Dean Kriegel said...

I can't bear the guilt of being responsible for making you feel bad, so here's my top two:

-The Europeanification of America: Why Are American's taken in by European Intellectuals?

-Discussion of Daniel Gilbert's series on PBS "This Emotional Life" (and his book "Stumbling on Happiness")

STG said...

I find the "European intellectuals" topic the most interesting.

I would ask whether the issue is that Americans have been taken in by European intellectuals, or whether they have never really embraced their own intellectuals.

And I would point out that European intellectuals have been prominent in intellectual circles, not for the last hundred or two hundred years, but for the last 1500 years, at least.

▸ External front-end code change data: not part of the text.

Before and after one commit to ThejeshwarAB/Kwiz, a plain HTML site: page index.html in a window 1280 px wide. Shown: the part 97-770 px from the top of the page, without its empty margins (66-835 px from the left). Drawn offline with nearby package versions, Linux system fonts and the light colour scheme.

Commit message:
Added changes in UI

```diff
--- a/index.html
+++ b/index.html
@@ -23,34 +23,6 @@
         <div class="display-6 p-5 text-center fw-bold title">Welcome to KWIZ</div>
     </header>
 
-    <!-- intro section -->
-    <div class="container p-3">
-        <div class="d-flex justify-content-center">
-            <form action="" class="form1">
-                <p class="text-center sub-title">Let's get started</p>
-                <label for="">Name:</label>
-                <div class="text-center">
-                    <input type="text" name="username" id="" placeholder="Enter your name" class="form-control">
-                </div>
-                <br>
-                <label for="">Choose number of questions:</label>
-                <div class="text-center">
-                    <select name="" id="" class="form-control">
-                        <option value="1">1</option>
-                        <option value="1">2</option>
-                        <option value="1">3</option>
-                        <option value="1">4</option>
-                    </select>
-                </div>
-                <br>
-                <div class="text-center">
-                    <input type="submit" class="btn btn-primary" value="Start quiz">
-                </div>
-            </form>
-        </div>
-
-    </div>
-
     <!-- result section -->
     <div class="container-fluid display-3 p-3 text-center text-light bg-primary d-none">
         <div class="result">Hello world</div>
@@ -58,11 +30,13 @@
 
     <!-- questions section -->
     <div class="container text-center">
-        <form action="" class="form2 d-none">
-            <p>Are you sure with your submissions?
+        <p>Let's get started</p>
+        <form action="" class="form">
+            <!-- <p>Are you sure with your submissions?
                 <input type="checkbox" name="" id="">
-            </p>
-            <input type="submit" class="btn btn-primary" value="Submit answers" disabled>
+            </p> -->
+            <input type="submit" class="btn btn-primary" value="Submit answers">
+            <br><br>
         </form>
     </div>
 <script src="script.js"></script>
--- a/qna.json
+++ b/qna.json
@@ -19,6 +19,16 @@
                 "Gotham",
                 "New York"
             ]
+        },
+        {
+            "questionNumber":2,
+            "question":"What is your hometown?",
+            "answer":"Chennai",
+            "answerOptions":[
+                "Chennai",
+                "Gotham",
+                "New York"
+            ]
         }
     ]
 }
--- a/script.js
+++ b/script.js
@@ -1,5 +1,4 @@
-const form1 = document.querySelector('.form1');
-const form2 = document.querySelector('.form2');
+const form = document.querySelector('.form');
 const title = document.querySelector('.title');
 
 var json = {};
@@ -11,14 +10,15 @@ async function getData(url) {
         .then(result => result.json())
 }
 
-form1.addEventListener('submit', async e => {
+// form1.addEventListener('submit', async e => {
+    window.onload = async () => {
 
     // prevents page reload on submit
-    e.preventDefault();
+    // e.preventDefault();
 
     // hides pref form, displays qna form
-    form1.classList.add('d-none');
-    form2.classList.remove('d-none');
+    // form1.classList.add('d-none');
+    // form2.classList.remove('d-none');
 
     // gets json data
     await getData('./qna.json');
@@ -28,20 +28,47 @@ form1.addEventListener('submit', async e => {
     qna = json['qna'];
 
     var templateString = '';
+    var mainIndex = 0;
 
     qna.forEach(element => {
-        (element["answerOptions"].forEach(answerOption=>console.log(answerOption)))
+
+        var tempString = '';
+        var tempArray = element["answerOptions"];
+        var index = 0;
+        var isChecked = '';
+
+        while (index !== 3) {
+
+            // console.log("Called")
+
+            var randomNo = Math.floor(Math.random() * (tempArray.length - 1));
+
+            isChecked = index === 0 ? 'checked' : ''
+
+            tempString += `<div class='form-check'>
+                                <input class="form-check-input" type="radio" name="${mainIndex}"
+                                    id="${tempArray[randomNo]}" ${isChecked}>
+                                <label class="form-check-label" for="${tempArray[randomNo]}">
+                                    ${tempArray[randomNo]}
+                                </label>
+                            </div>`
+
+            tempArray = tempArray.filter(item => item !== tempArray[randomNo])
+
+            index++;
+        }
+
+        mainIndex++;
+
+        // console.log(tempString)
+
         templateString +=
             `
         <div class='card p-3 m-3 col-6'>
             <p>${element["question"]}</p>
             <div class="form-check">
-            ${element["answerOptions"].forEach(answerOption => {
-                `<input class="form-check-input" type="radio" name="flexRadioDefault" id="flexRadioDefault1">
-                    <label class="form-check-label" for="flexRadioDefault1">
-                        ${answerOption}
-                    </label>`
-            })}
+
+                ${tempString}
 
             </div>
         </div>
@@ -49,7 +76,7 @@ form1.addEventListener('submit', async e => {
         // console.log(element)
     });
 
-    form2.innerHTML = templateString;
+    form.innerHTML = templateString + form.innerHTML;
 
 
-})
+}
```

Only to say that the European point of view has long been accepted dogma in certain hoity-toity circles---not that it is acceptable or good.

There is a book called The Black Continent that touches on points made in this thread with regard to Europe's bloody history.

Not enough emphasis has been given, in current public discussion, to the difference between American values and "Western values." Notoriously in the context of naming and fighting Islam as an enemy, the counterpoise is almost always "Western values," not American values. This is wrong and dangerous.

As an important American instance of the matter under discussion, how and why did the state of Virginia--or at least the foremost ideas by which it governed itself--change from what it was in 1700 or 1770, to what it was in 1850 or 1910 (or 1950)?

Kevin said...

I'm not a big FRB fan (nor am I a gold fan) so I'd be interested in your take on that.

Doug Reich said...

Thanks to all for commenting. It gave me some great ideas!

Zip said...

I'd like to see the discussion of the Cato Articles.